### Working data ###
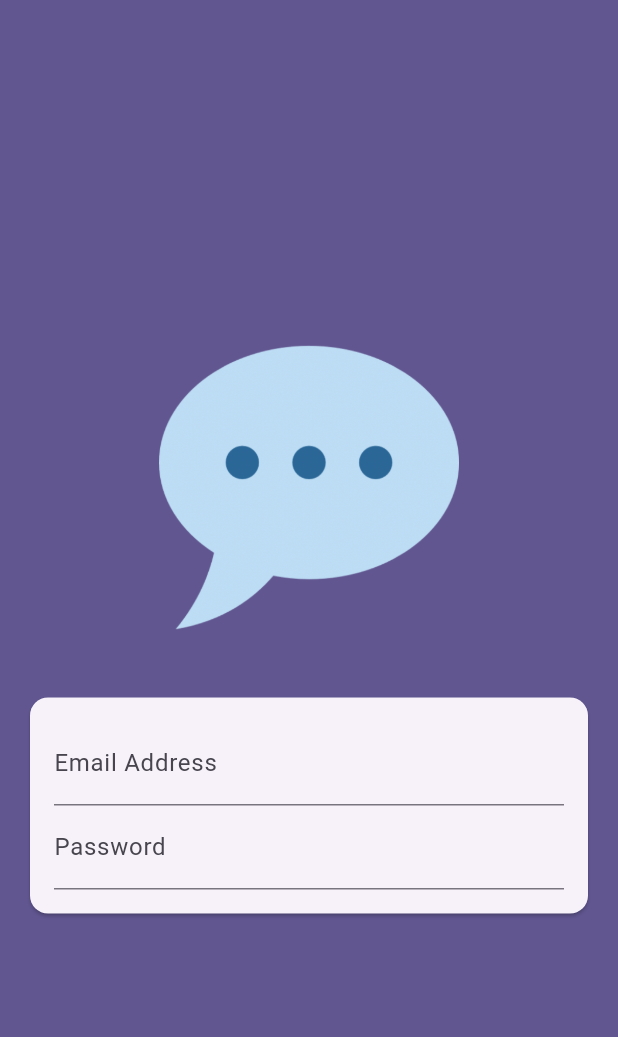
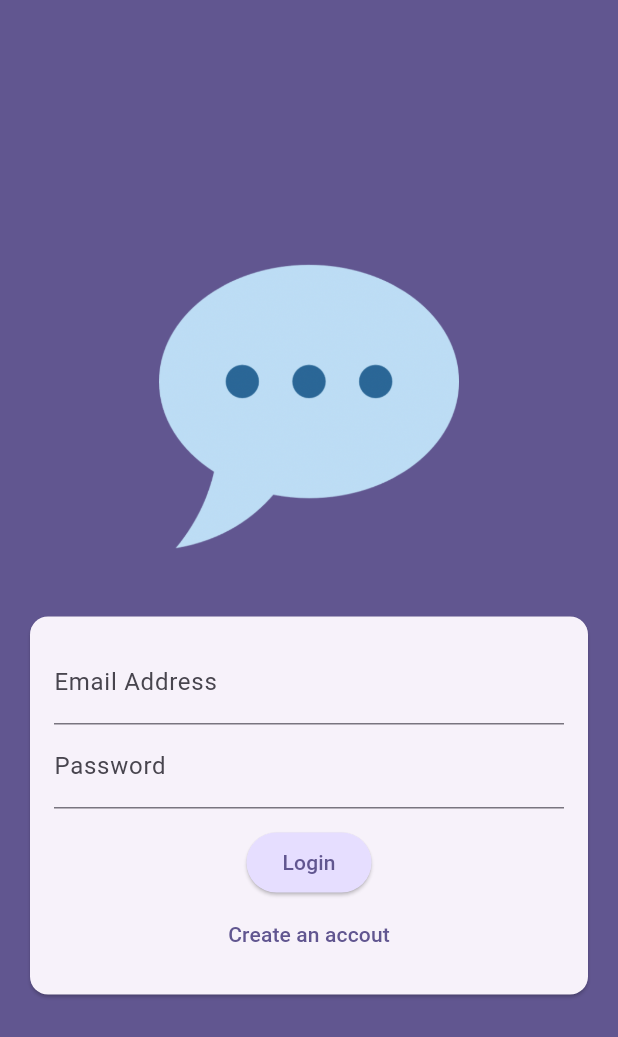
Before and after one commit to NadyaShevtsova/flutter_chat_app, a Flutter app: the screen it shows after launch, on a phone screen of 412 x 824 dp. Shown: the top 1037 px of the screen. Run offline on Flutter 3.47's test engine with Material 3 defaults, Android fonts, the phone set to English and light mode, and no system bars.

Commit message:
268. Adding Buttons & Modes to the Authentication Screen

```diff
--- a/lib/screens/auth.dart
+++ b/lib/screens/auth.dart
@@ -10,6 +10,8 @@ class AuthScreen extends StatefulWidget {
 }
 
 class _AuthScreenState extends State<AuthScreen> {
+  var _isLogin = true;
+
   @override
   Widget build(BuildContext context) {
     return Scaffold(
@@ -36,7 +38,8 @@ class _AuthScreenState extends State<AuthScreen> {
                     padding: const EdgeInsets.all(16),
                     child: Form(
                       child: Column(
-                        mainAxisSize: MainAxisSize.min, //to take as much space as needed to content
+                        mainAxisSize: MainAxisSize
+                            .min, //to take as much space as needed to content
                         children: [
                           TextFormField(
                             decoration: const InputDecoration(
@@ -52,6 +55,22 @@ class _AuthScreenState extends State<AuthScreen> {
                             ),
                             obscureText: true,
                           ),
+                          const SizedBox(height: 12),
+                          ElevatedButton(
+                            onPressed: () {},
+                            style: ElevatedButton.styleFrom(
+                              backgroundColor: Theme.of(context).colorScheme.primaryContainer,
+                            ),
+                            child: Text(_isLogin ? 'Login' : 'Signup'),
+                          ),
+                          TextButton(
+                            onPressed: () {
+                              setState(() {
+                                _isLogin = !_isLogin;
+                              });
+                            },
+                            child: Text(_isLogin ? 'Create an accout' : 'I already have an account.'),
+                          ),
                         ],
                       ),
                     ),
```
###
Directions — Restating the data word for word is the task, and pictures are to be omitted.

Response box —
Before and after one commit to NadyaShevtsova/flutter_chat_app, a Flutter app: the screen it shows after launch, on a phone screen of 412 x 824 dp. Shown: the top 1037 px of the screen. Run offline on Flutter 3.47's test engine with Material 3 defaults, Android fonts, the phone set to English and light mode, and no system bars.

Commit message:
268. Adding Buttons & Modes to the Authentication Screen

```diff
--- a/lib/screens/auth.dart
+++ b/lib/screens/auth.dart
@@ -10,6 +10,8 @@ class AuthScreen extends StatefulWidget {
 }
 
 class _AuthScreenState extends State<AuthScreen> {
+  var _isLogin = true;
+
   @override
   Widget build(BuildContext context) {
     return Scaffold(
@@ -36,7 +38,8 @@ class _AuthScreenState extends State<AuthScreen> {
                     padding: const EdgeInsets.all(16),
                     child: Form(
                       child: Column(
-                        mainAxisSize: MainAxisSize.min, //to take as much space as needed to content
+                        mainAxisSize: MainAxisSize
+                            .min, //to take as much space as needed to content
                         children: [
                           TextFormField(
                             decoration: const InputDecoration(
@@ -52,6 +55,22 @@ class _AuthScreenState extends State<AuthScreen> {
                             ),
                             obscureText: true,
                           ),
+                          const SizedBox(height: 12),
+                          ElevatedButton(
+                            onPressed: () {},
+                            style: ElevatedButton.styleFrom(
+                              backgroundColor: Theme.of(context).colorScheme.primaryContainer,
+                            ),
+                            child: Text(_isLogin ? 'Login' : 'Signup'),
+                          ),
+                          TextButton(
+                            onPressed: () {
+                              setState(() {
+                                _isLogin = !_isLogin;
+                              });
+                            },
+                            child: Text(_isLogin ? 'Create an accout' : 'I already have an account.'),
+                          ),
                         ],
                       ),
                     ),
```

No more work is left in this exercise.